A 2021 Pew Research Center survey found that about 43% of U.S. households with incomes below $30,000 don’t have access to broadband internet or to a desktop or laptop computer, while about one-quarter don’t have a smartphone. This is the so-called digital divide.
The digital divide led Brad Johnston to start Tanoshi, an Oakland-based startup that sells affordable tablet computers featuring competitive specifications, educational apps, and parental controls, none of which collect any data on the children who use the computers.
Tanoshi sells two tablets: the 2-in-1 ($199) and the Scholar ($299). Geared toward kids ages 5 to 17, both models are Android-based, come with a touch screen and detachable keyboard, and can be operated with or without internet access.

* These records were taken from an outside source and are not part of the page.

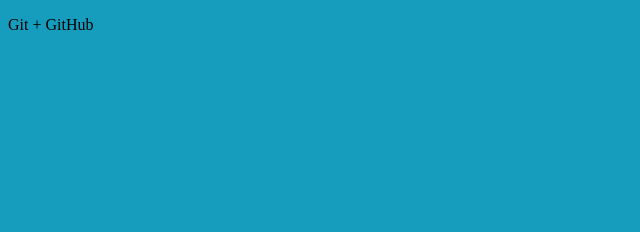
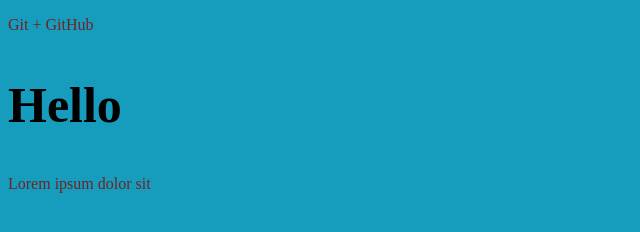
Before and after one commit to JanekRoos/gittest, a plain HTML site: page index.html in a window 1280 px wide. Shown: the whole page, without its empty margins (0-640 px from the left). Drawn offline with Linux system fonts and the light colour scheme.

Commit message:
second commit

```diff
--- a/css/main.css
+++ b/css/main.css
@@ -1,3 +1,9 @@
 body {
 	background: #169dbe;
 }
+p {
+	color: #702323;
+}
+h2 {
+	font-size: 50px;
+}
--- a/index.html
+++ b/index.html
@@ -20,6 +20,8 @@
   <!-- Навигация -->
   Git + GitHub
   </p>
+  <h2>Hello</h2>
+  <p>Lorem ipsum dolor sit</p>
   <footer>
   <!-- Подвал сайта-->
   </footer>
```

The educational apps are designed to help kids learn all sorts of material, from mathematics to computer basics like typing. Tanoshi places specific emphasis on teaching kids the basics of programming, offering apps like a Nancy Drew-themed coding game and Scratch, a platform where kids can create their own games and animations through simple coding techniques.